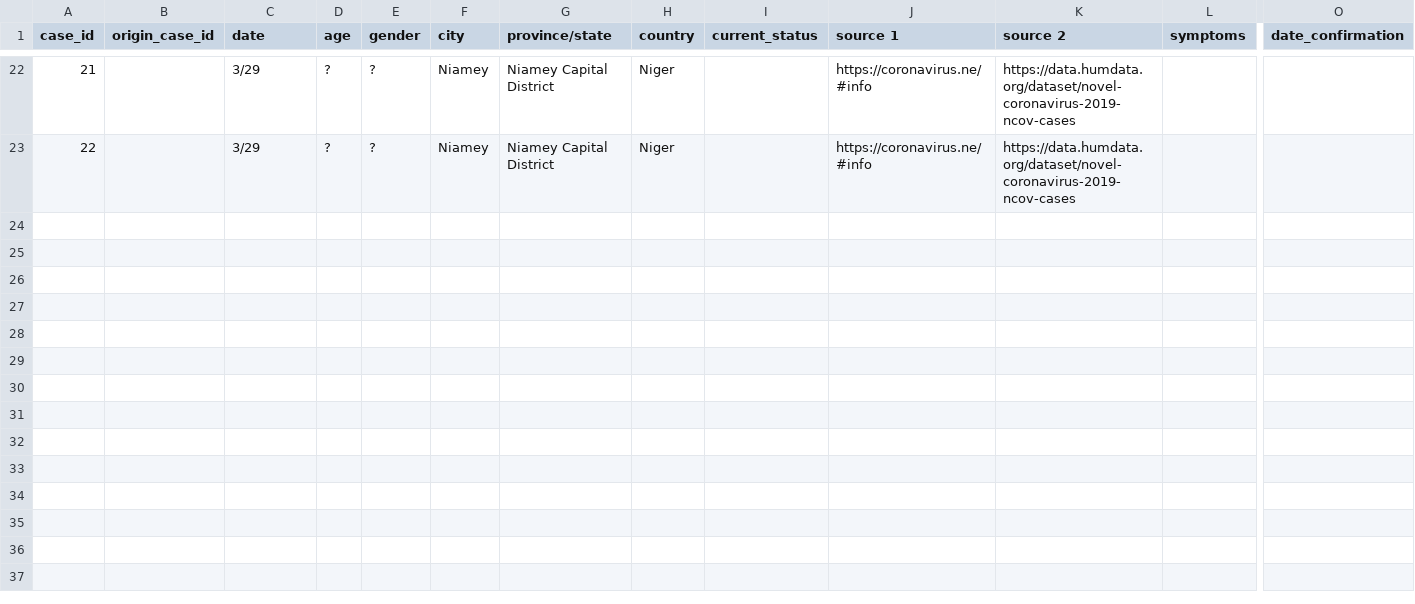
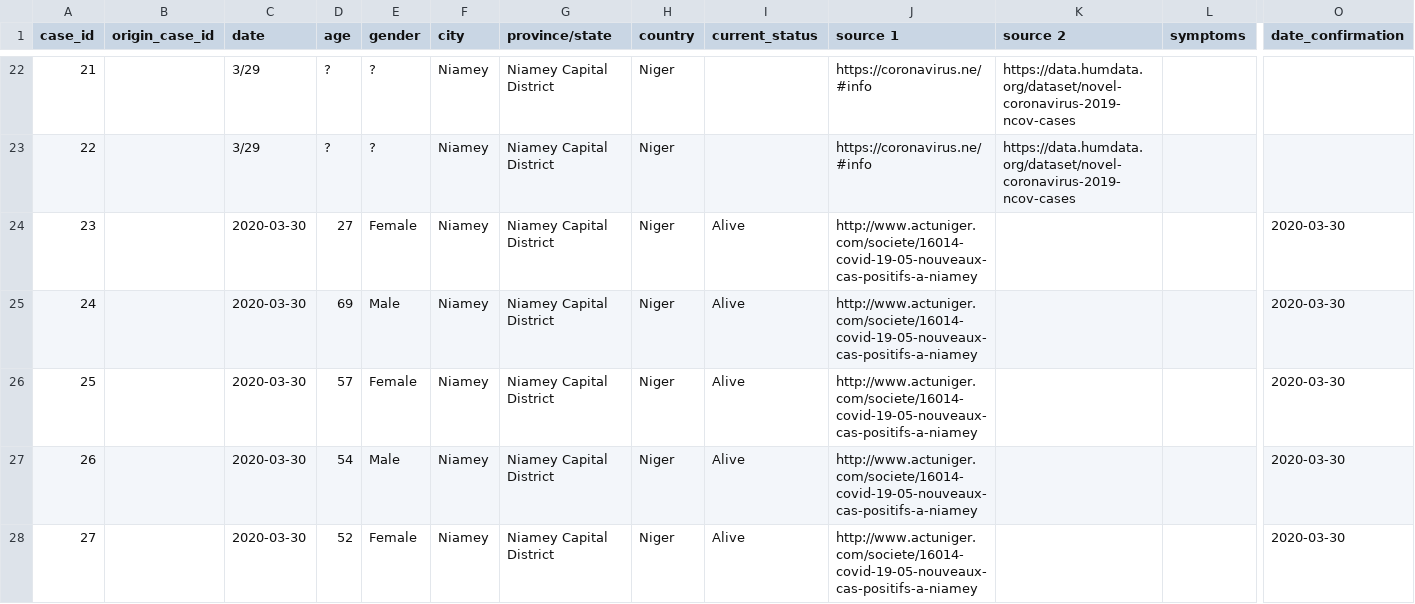
Before and after one commit to dsfsi/covid19africa, a CSV file: data/line-list-niger.csv, drawn as a sheet; only a part is shown, gaps mark what is left out; rows hold the shown columns only; the diff names each change by its address in the sheet, - before the commit and + after, or states it on an @@ line.

Commit message:
Update line-list-niger.csv
Add cases for 2020-3-30

```diff
--- a/data/line-list-niger.csv
+++ b/data/line-list-niger.csv
+row 24: 23 |  | 2020-03-30 | 27 | Female | Niamey | Niamey Capital District | Niger | Alive | http://www.actuniger.com/societe/16014-covid-19-05-nouveaux-cas-positifs-a-niamey |  |  | 2020-03-30
+row 25: 24 |  | 2020-03-30 | 69 | Male | Niamey | Niamey Capital District | Niger | Alive | http://www.actuniger.com/societe/16014-covid-19-05-nouveaux-cas-positifs-a-niamey |  |  | 2020-03-30
+row 26: 25 |  | 2020-03-30 | 57 | Female | Niamey | Niamey Capital District | Niger | Alive | http://www.actuniger.com/societe/16014-covid-19-05-nouveaux-cas-positifs-a-niamey |  |  | 2020-03-30
+row 27: 26 |  | 2020-03-30 | 54 | Male | Niamey | Niamey Capital District | Niger | Alive | http://www.actuniger.com/societe/16014-covid-19-05-nouveaux-cas-positifs-a-niamey |  |  | 2020-03-30
+row 28: 27 |  | 2020-03-30 | 52 | Female | Niamey | Niamey Capital District | Niger | Alive | http://www.actuniger.com/societe/16014-covid-19-05-nouveaux-cas-positifs-a-niamey |  |  | 2020-03-30
```
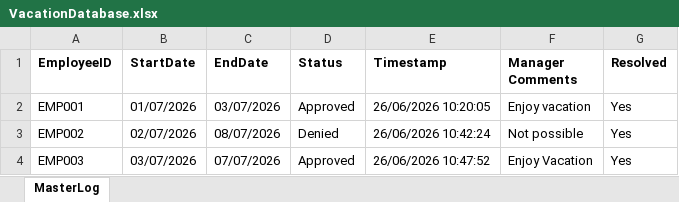
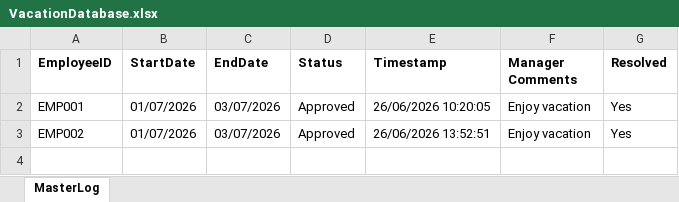
Before and after one commit to SeriouslyBroken/VacationManagement, an Excel workbook: VacationDatabase.xlsx, sheet MasterLog, drawn as a sheet; values as stored, in another font and other column widths than the file's, no borders; the diff names each change by its address in the sheet, - before the commit and + after, or states it on an @@ line.

```diff
--- a/VacationDatabase.xlsx (sheet MasterLog)
+++ b/VacationDatabase.xlsx (sheet MasterLog)
-B3 (StartDate): 02/07/2026
+B3 (StartDate): 01/07/2026
-C3 (EndDate): 08/07/2026
+C3 (EndDate): 03/07/2026
-D3 (Status): Denied
+D3 (Status): Approved
-E3 (Timestamp): 26/06/2026 10:42:24
+E3 (Timestamp): 26/06/2026 13:52:51
-F3 (Manager Comments): Not possible
+F3 (Manager Comments): Enjoy vacation
-row 4: EMP003 | 03/07/2026 | 07/07/2026 | Approved | 26/06/2026 10:47:52 | Enjoy Vacation | Yes
```
Also changed, not shown: 2 other files.
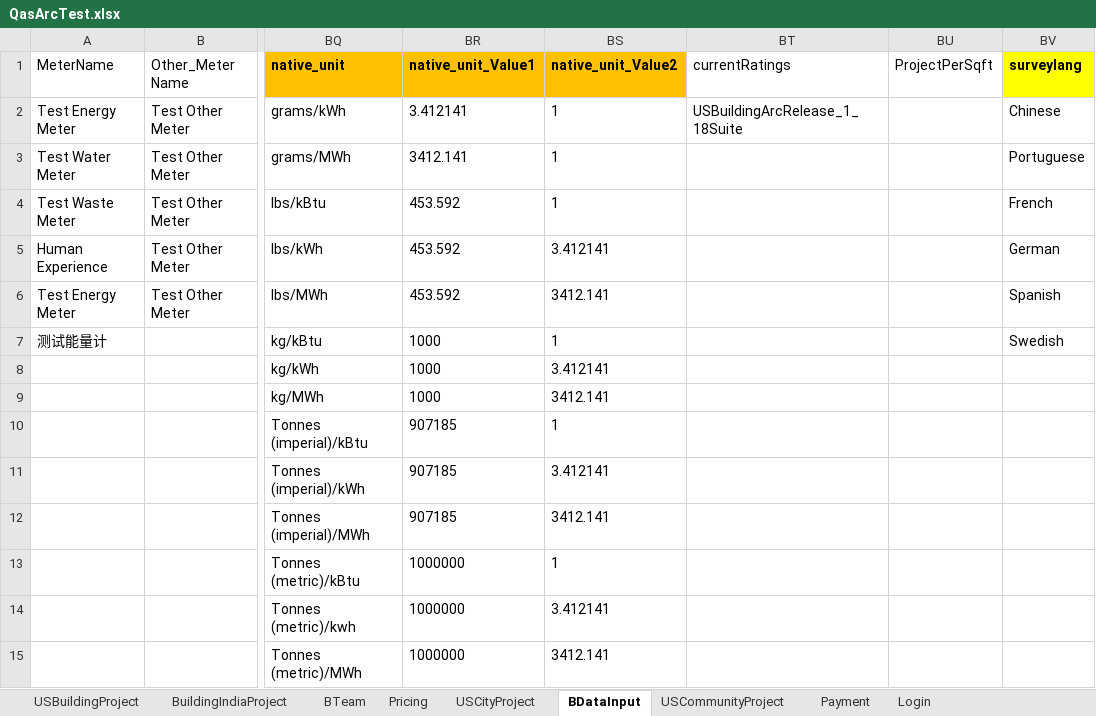
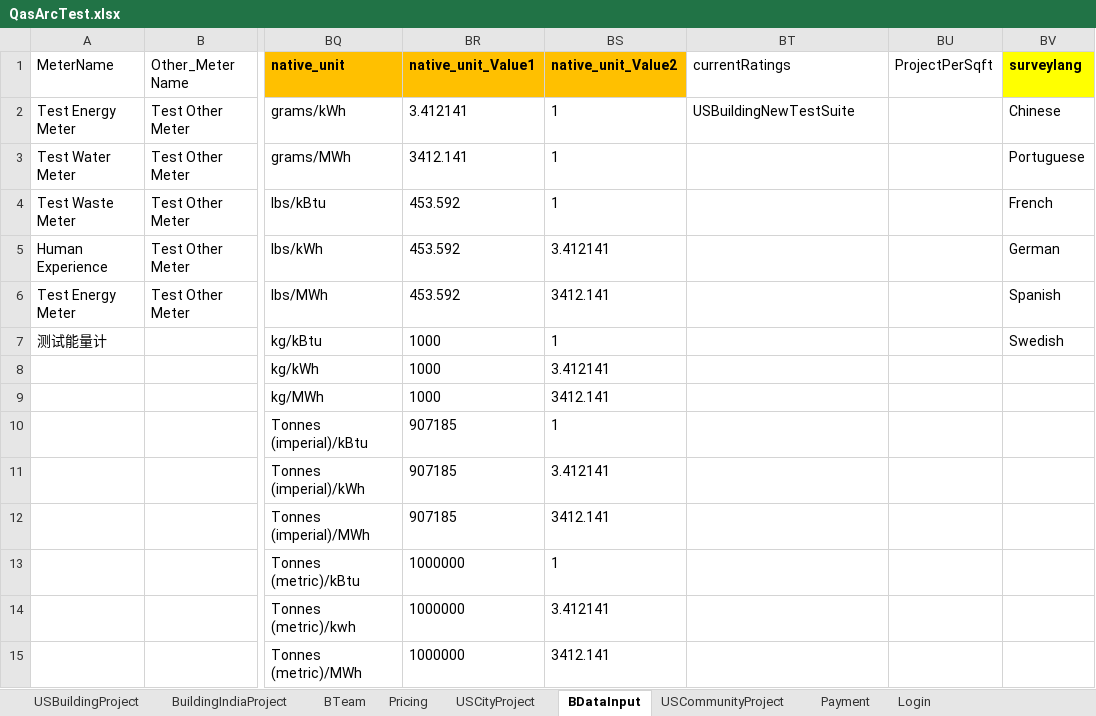
Before and after one commit to saurav1501/AutomationArc, an Excel workbook: AutomationArc/ARCDataTemplete/QasArcTest.xlsx, sheet BDataInput, drawn as a sheet; only a part is shown, gaps mark what is left out; values as stored, in another font and other column widths than the file's, no borders; the diff names each change by its address in the sheet, - before the commit and + after, or states it on an @@ line.

```diff
--- a/AutomationArc/ARCDataTemplete/QasArcTest.xlsx (sheet BDataInput)
+++ b/AutomationArc/ARCDataTemplete/QasArcTest.xlsx (sheet BDataInput)
-BT2 (currentRatings): USBuildingArcRelease_1_18Suite
+BT2 (currentRatings): USBuildingNewTestSuite
```
Also changed, not shown: sheet USBuildingProject, AutomationArc/ARCDataTemplete/ExcelTemplateDataVerificationSheet.xlsx, 44 other files.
★ ★ ★ ★
*Exercise requirements*. Give back the full listing word for word, with the pictures left out.

*Completed task*.
Before and after one commit to dsfsi/covid19africa, a CSV file: data/line-list-niger.csv, drawn as a sheet; only a part is shown, gaps mark what is left out; rows hold the shown columns only; the diff names each change by its address in the sheet, - before the commit and + after, or states it on an @@ line.

Commit message:
Update line-list-niger.csv
Add cases for 2020-3-30

```diff
--- a/data/line-list-niger.csv
+++ b/data/line-list-niger.csv
+row 24: 23 |  | 2020-03-30 | 27 | Female | Niamey | Niamey Capital District | Niger | Alive | http://www.actuniger.com/societe/16014-covid-19-05-nouveaux-cas-positifs-a-niamey |  |  | 2020-03-30
+row 25: 24 |  | 2020-03-30 | 69 | Male | Niamey | Niamey Capital District | Niger | Alive | http://www.actuniger.com/societe/16014-covid-19-05-nouveaux-cas-positifs-a-niamey |  |  | 2020-03-30
+row 26: 25 |  | 2020-03-30 | 57 | Female | Niamey | Niamey Capital District | Niger | Alive | http://www.actuniger.com/societe/16014-covid-19-05-nouveaux-cas-positifs-a-niamey |  |  | 2020-03-30
+row 27: 26 |  | 2020-03-30 | 54 | Male | Niamey | Niamey Capital District | Niger | Alive | http://www.actuniger.com/societe/16014-covid-19-05-nouveaux-cas-positifs-a-niamey |  |  | 2020-03-30
+row 28: 27 |  | 2020-03-30 | 52 | Female | Niamey | Niamey Capital District | Niger | Alive | http://www.actuniger.com/societe/16014-covid-19-05-nouveaux-cas-positifs-a-niamey |  |  | 2020-03-30
```
Before and after one commit to SeriouslyBroken/VacationManagement, an Excel workbook: VacationDatabase.xlsx, sheet MasterLog, drawn as a sheet; values as stored, in another font and other column widths than the file's, no borders; the diff names each change by its address in the sheet, - before the commit and + after, or states it on an @@ line.

```diff
--- a/VacationDatabase.xlsx (sheet MasterLog)
+++ b/VacationDatabase.xlsx (sheet MasterLog)
-B3 (StartDate): 02/07/2026
+B3 (StartDate): 01/07/2026
-C3 (EndDate): 08/07/2026
+C3 (EndDate): 03/07/2026
-D3 (Status): Denied
+D3 (Status): Approved
-E3 (Timestamp): 26/06/2026 10:42:24
+E3 (Timestamp): 26/06/2026 13:52:51
-F3 (Manager Comments): Not possible
+F3 (Manager Comments): Enjoy vacation
-row 4: EMP003 | 03/07/2026 | 07/07/2026 | Approved | 26/06/2026 10:47:52 | Enjoy Vacation | Yes
```
Also changed, not shown: 2 other files.
Before and after one commit to saurav1501/AutomationArc, an Excel workbook: AutomationArc/ARCDataTemplete/QasArcTest.xlsx, sheet BDataInput, drawn as a sheet; only a part is shown, gaps mark what is left out; values as stored, in another font and other column widths than the file's, no borders; the diff names each change by its address in the sheet, - before the commit and + after, or states it on an @@ line.

```diff
--- a/AutomationArc/ARCDataTemplete/QasArcTest.xlsx (sheet BDataInput)
+++ b/AutomationArc/ARCDataTemplete/QasArcTest.xlsx (sheet BDataInput)
-BT2 (currentRatings): USBuildingArcRelease_1_18Suite
+BT2 (currentRatings): USBuildingNewTestSuite
```
Also changed, not shown: sheet USBuildingProject, AutomationArc/ARCDataTemplete/ExcelTemplateDataVerificationSheet.xlsx, 44 other files.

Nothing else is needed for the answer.